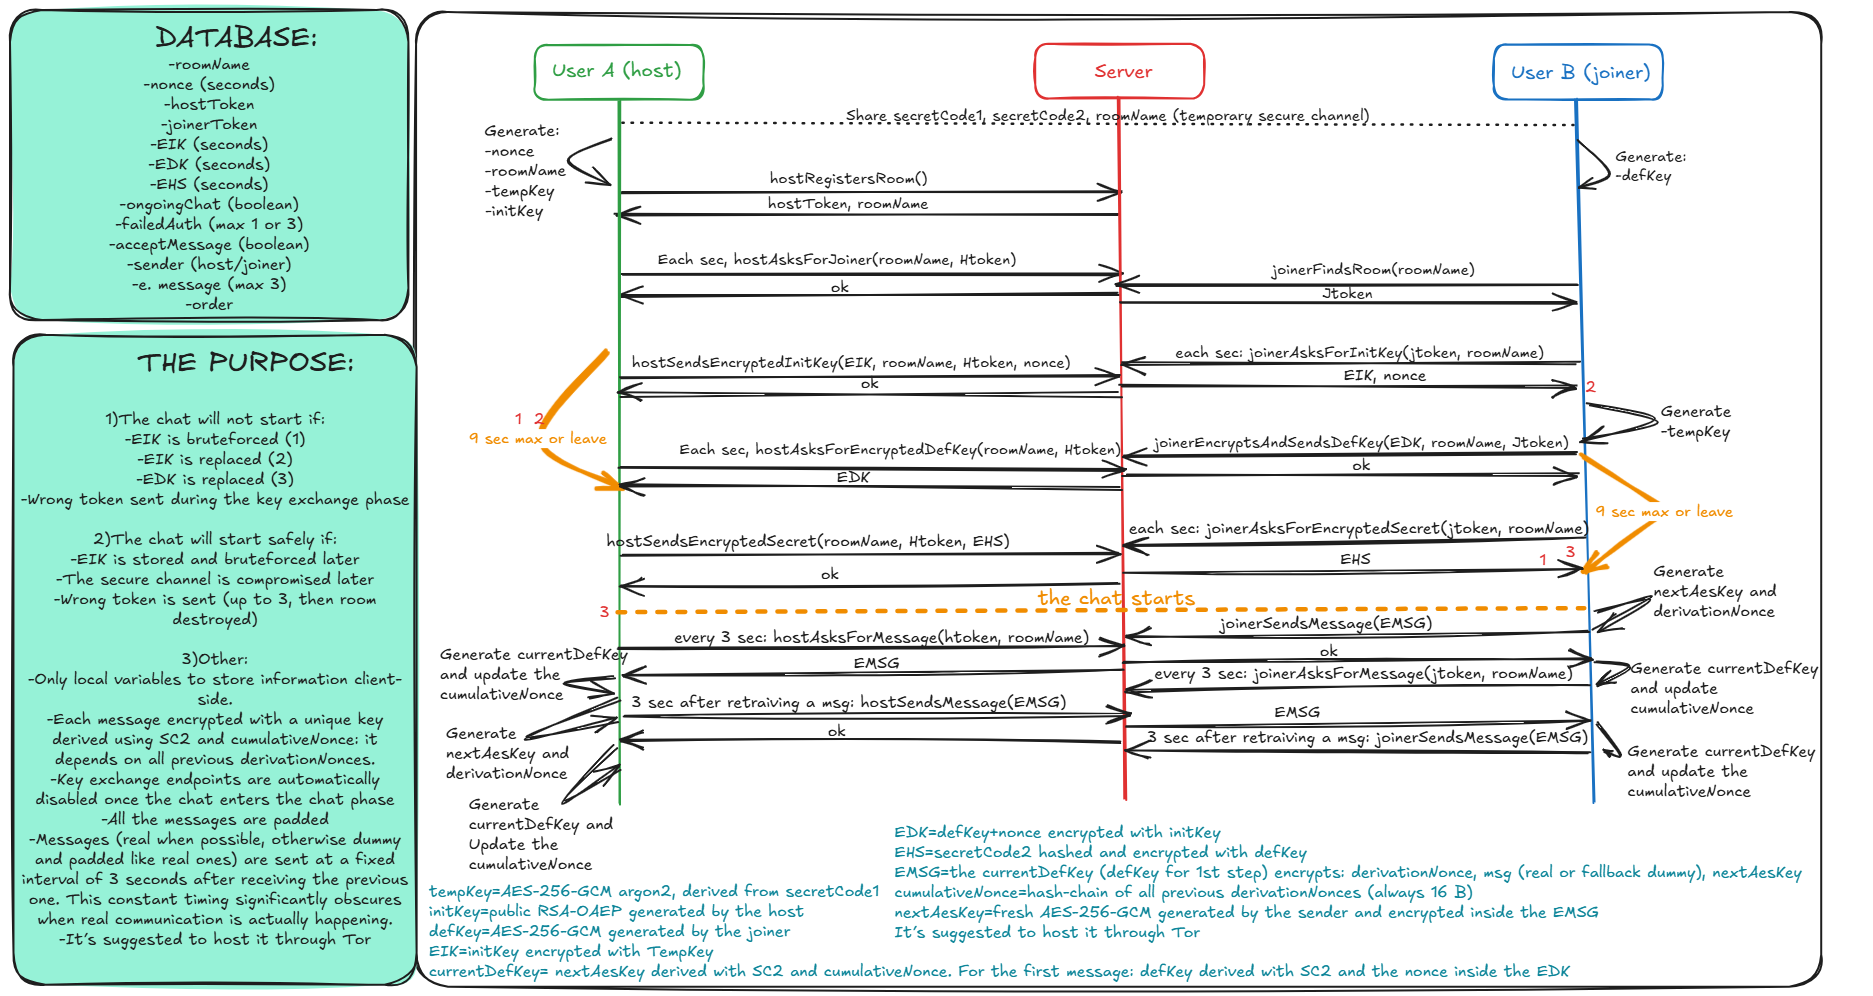
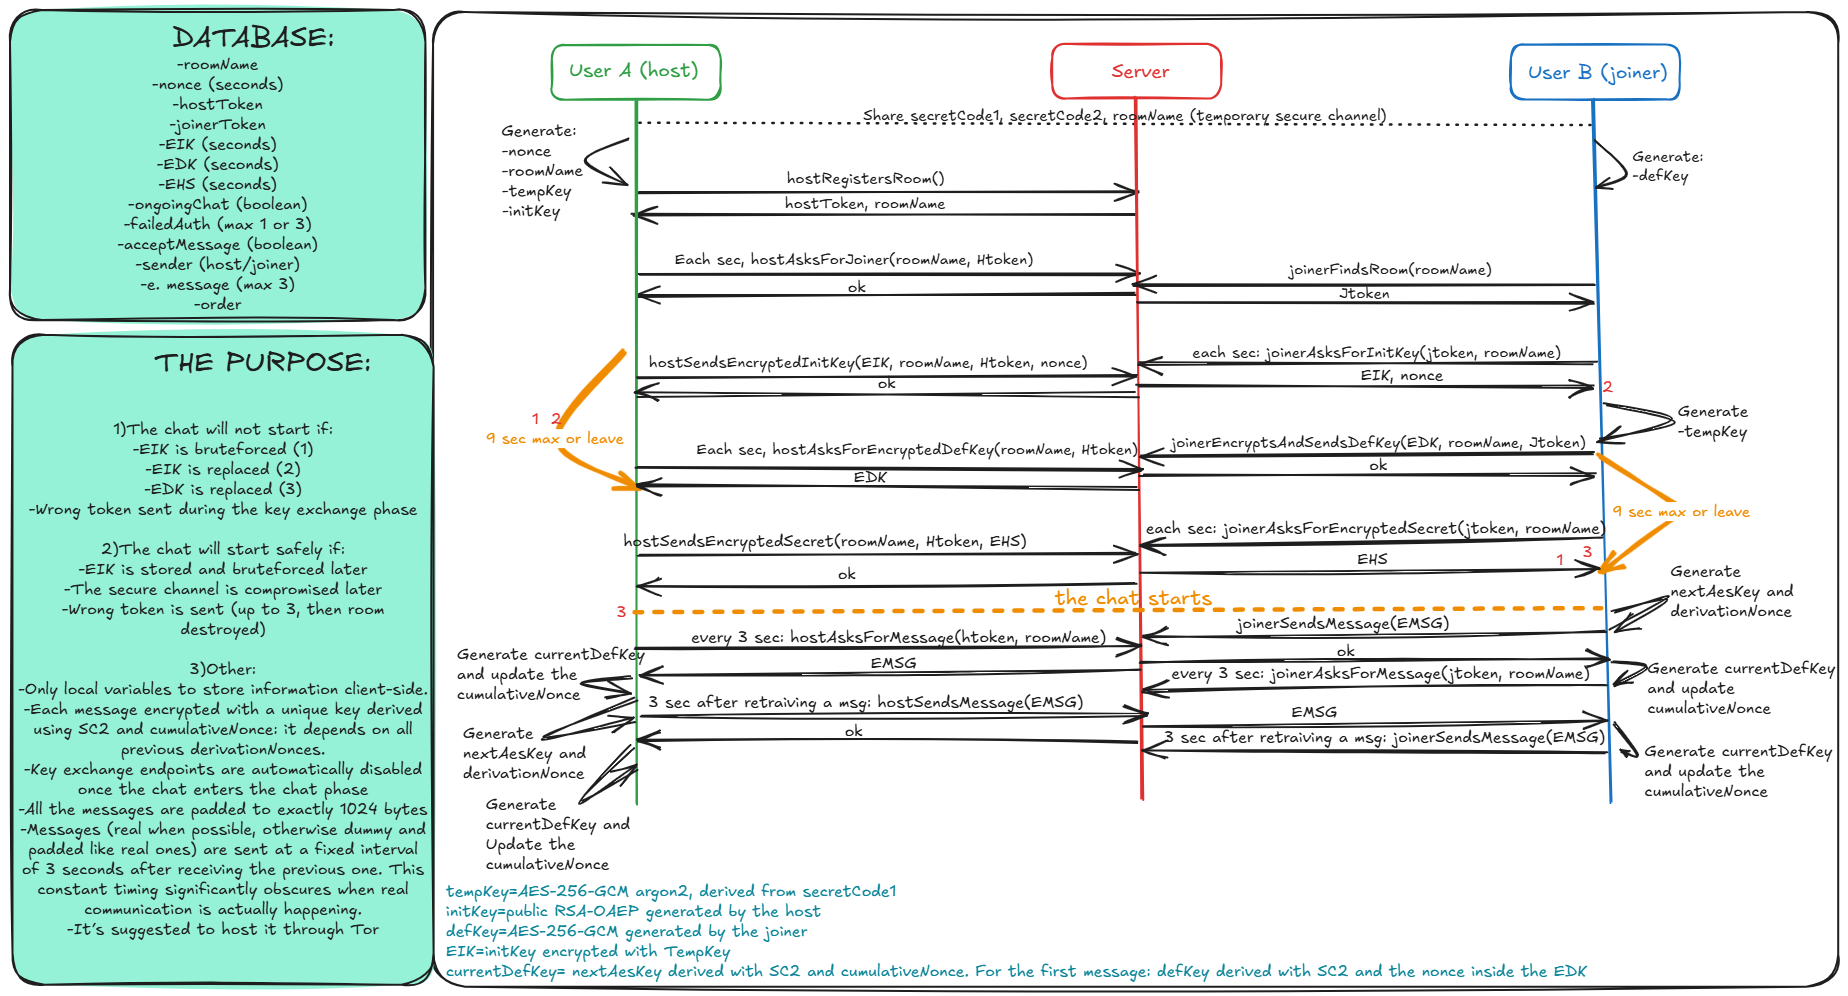
fix: use fixed-byte padding to close UTF-8 multi-byte side-channel
Every message now padded to exactly 1024 random bytes, eliminating the UTF-8 multi-byte ratio side-channel

diff --git a/front/script.js b/front/script.js
@@ -12,7 +12,7 @@
 9)The joiner asks for the encrypted hash of SecretCode2, decrypts it, compares it. If matches, the process is validated and the joiner timer cleared then sends the first message and starts the poling to get new messages.
 ----the chat starts---
 -The first message is encrypted (and decrypted) with defKey derived with the nonce (step 6 or 7) and the secretCode2 and sent by the joiner. Then:
-10)The sender encrypts a message (3 digit ASCII length of the real message + the realMessage (can be dummy) + padding up to 420 characters + extra random padding of 0–79 characters, e.g., 004CaféawefTRe47...) + a fresh AES + a nonce (derivationNonce) using currentDefKey and sends it. Then updates cumulativeNonce (first message: defKey as currentKey and the nonce sent with defKey as derivationNonce and secretCode2; later: SHA-256(old||new)[0:15]) and derives the next currentDefKey = AES derived with secretCode2 + cumulativeNonce. 
+10)The sender encrypts a message (3 digit ASCII length of the real message + the realMessage (can be dummy) + random byte padding to exactly 1024 bytes) + a fresh AES + a nonce (derivationNonce) using currentDefKey and sends it. Then updates cumulativeNonce (first message: defKey as currentKey and the nonce sent with defKey as derivationNonce and secretCode2; later: SHA-256(old||new)[0:15]) and derives the next currentDefKey = AES derived with secretCode2 + cumulativeNonce. 
 11)The receiver decrypts using currentDefKey, gets the AES and derivationNonce, updates cumulativeNonce exactly the same way (SHA-256(old||new)[0:15]), then derives the next currentDefKey = the received AES derived with secretCode2 + cumulativeNonce. Finally, he sends a message (a dummy one if the user doesn't send a real message) after 3 seconds.
 */
 function app() {
@@ -964,15 +964,14 @@ function app() {
         if (realMessage === null || realMessage === undefined) {
             return;
         }
-        if (realMessage.length > 420) {
-            console.warn("The message is longer than 420 characters. Please make it shorter or split it.")
+        const messageLength3Chars = String(realMessage.length).padStart(3, "0");
+        const encoder = new TextEncoder();
+        let messageBytes = encoder.encode(messageLength3Chars + realMessage);
+        if (messageBytes.byteLength > 1024) {
+            console.warn("The message is longer than 1024 bytes. Please make it shorter or split it.")
             return
         }
-        const charactersNeededForPadding = 423 - 3 - realMessage.length // Base padding needed to reach 423 characters (3 are reserved for the length field)
-        let extraPaddingLength = Math.floor(Math.random() * 80) // Random padding extension (0–79 extra characters)
-        let padding = generatePadding(charactersNeededForPadding + extraPaddingLength)
-        const messageLength3Chars = String(realMessage.length).padStart(3, "0");
-        let paddedMessage = messageLength3Chars + realMessage + padding //004CafènrUe23j0das0id02ej12e9...
+        let padding = generatePadding(1024 - messageBytes.byteLength)
         try {
             // 1. Generate the next random AES key that will be derived (secretCode2 + cumulativeNonce) and used after this message
             const nextAesKey = await crypto.subtle.generateKey(
@@ -984,13 +983,15 @@ function app() {
             // 2. Generate a fresh derivation nonce (16 bytes) that will be cumulated and used (with secretCode2) to derive the key for the NEXT message
             const derivationNonce = crypto.getRandomValues(new Uint8Array(16));
             // 3. Build the payload: paddedMessage || nextAesKey (32) || derivationNonce (16)
-            const encoder = new TextEncoder();
-            const msgData = encoder.encode(paddedMessage);
+            const msgData = new Uint8Array(1024);
+            msgData.set(messageBytes, 0);
+            msgData.set(padding, messageBytes.byteLength);
             const payload = new Uint8Array(msgData.byteLength + 32 + 16);
             payload.set(msgData, 0);
             payload.set(nextAesRaw, msgData.byteLength);
             payload.set(derivationNonce, msgData.byteLength + 32);
             // 4. Standard AES-GCM IV (still sent in clear – required by the algorithm)
+            console.log(payload)
             const iv = crypto.getRandomValues(new Uint8Array(12));
             // 5. Encrypt everything with the current key
             const encrypted = await crypto.subtle.encrypt(
@@ -1035,13 +1036,7 @@ function app() {
     }
 
     function generatePadding(length) {
-        let padding = '';
-        const allowedCharacters = 'ABCDEFGHIJKLMNOPQRSTUVWXYZabcdefghijklmnopqrstuvwxyz0123456789èìòàé';
-        for (let i = 0; i < length; i++) {
-            const randomIndex = Math.floor(Math.random() * allowedCharacters.length);
-            padding += allowedCharacters[randomIndex];
-        }
-        return padding
+        return crypto.getRandomValues(new Uint8Array(length));
     }
 
 

diff --git a/readme.md b/readme.md
@@ -47,7 +47,7 @@
       -The initKey is an RSA public key because even if the tempKey (which encrypts the initKey) is compromised later, the defKey it protects remains safe: the RSA private key never leaves the browser. Another reason is that only someone who immediately holds the tempKey can recover the initKey and use it to encrypt the defKey, and any attempt to tamper with the tempKey triggers the safety timers. No trust in the server is required. 
 
    **Network**
-      -Every message (real or dummy) advances the key chain and includes a fixed and a random padding so an attacker cannot determine the real length of the content. Only real messages are shown in the user interface.
+      -Every message (real or dummy) advances the key chain and is padded to exactly 1024 bytes so an attacker cannot determine the real length of the content. Only real messages are shown in the user interface.
       -Both users check for new messages every 3 seconds. After the first message (sent by the joiner), all subsequent messages are sent 3 seconds after receiving one. If the user does not write anything, the system sends an empty message instead.
       These intervals can be changed using the constants MESSAGE_RESPONSE_DELAY and MESSAGE_GET_DELAY.
       The chat continues for a random duration between 3 and 9 hours if anyone sends a real message but devices stay connected.
@@ -79,7 +79,7 @@
 9)The joiner asks for the encrypted hash of SecretCode2, decrypts it, compares it. If matches, the process is validated and the joiner timer cleared then sends the first message and starts the poling to get new messages.
 ----the chat starts---
 -The first message is encrypted (and decrypted) with defKey derived with the nonce (step 6 or 7) and the secretCode2 and sent by the joiner. Then:
-10)The sender encrypts a message (3 digit ASCII length of the real message + the realMessage (can be dummy) + padding up to 420 characters + extra random padding of 0–79 characters, e.g., 004CaféawefTRe47...) + a fresh AES + a nonce (derivationNonce) using currentDefKey and sends it. Then updates cumulativeNonce (first message: defKey as currentKey and the nonce sent with defKey as derivationNonce and secretCode2; later: SHA-256(old||new)[0:15]) and derives the next currentDefKey = AES derived with secretCode2 + cumulativeNonce. 
+10)The sender encrypts a message (3 digit ASCII length of the real message + the realMessage (can be dummy) + random byte padding to exactly 1024 bytes) + a fresh AES + a nonce (derivationNonce) using currentDefKey and sends it. Then updates cumulativeNonce (first message: defKey as currentKey and the nonce sent with defKey as derivationNonce and secretCode2; later: SHA-256(old||new)[0:15]) and derives the next currentDefKey = AES derived with secretCode2 + cumulativeNonce. 
 11)The receiver decrypts using currentDefKey, gets the AES and derivationNonce, updates cumulativeNonce exactly the same way (SHA-256(old||new)[0:15]), then derives the next currentDefKey = the received AES derived with secretCode2 + cumulativeNonce. Finally, he sends a message (a dummy one if the user doesn't send a real message) after 3 seconds.
 
  
@@ -97,12 +97,11 @@
   STEP 8: hostSendsEncryptedSecret()                  roomName, hostToken, en. hashed secret   -------
   STEP 9: joinerAsksForEncryptedSecret()              roomName, joinerToken                    en. hashed secret
   -------------------------------------------CHAT STARTS----------------------------------------------------
-  ## Message structure: currentDefKey encrypts: {len3||realMessage||basePadding||extraPadding||nextAesKey||derivationNonce(16B)} 
+## Message structure: currentDefKey encrypts: {len3||realMessage||paddingBytes||nextAesKey||derivationNonce(16B)} 
 
-  *len3 = 3‑digit ASCII length of the real message (e.g., "004")
-  *realMessage= the actual user message (e.g., "Café")
-  *basePadding=padding to reach 423 characters (minus the 3‑digit length)
-  *extraPadding = random padding (0–79 characters)
+*len3 = 3‑digit ASCII length of the real message (e.g., "004")
+*realMessage= the actual user message (e.g., "Café")
+*paddingBytes= random bytes to reach exactly 1024 bytes
   *nextAesKey = a fresh AES key that will be combined with cumulativeNonce and secretCode2 to derive the next currentDefKey
   *derivationNonce= fresh nonce generated by the sender for each message, always encrypted with currentDefKey when it leaves the browser
   *cumulativeNonce= hash-chain of all previous derivationNonces (always 16 B)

^^^^^^^^^^^^^^^^

# ABOUT THIS TASK:
Which of the lines above hold the string "that"? Pick each of them out.

# RESULT OF THIS TASK:
             // 1. Generate the next random AES key that will be derived (secretCode2 + cumulativeNonce) and used after this message
             // 2. Generate a fresh derivation nonce (16 bytes) that will be cumulated and used (with secretCode2) to derive the key for the NEXT message
       -The initKey is an RSA public key because even if the tempKey (which encrypts the initKey) is compromised later, the defKey it protects remains safe: the RSA private key never leaves the browser. Another reason is that only someone who immediately holds the tempKey can recover the initKey and use it to encrypt the defKey, and any attempt to tamper with the tempKey triggers the safety timers. No trust in the server is required. 
   *nextAesKey = a fresh AES key that will be combined with cumulativeNonce and secretCode2 to derive the next currentDefKey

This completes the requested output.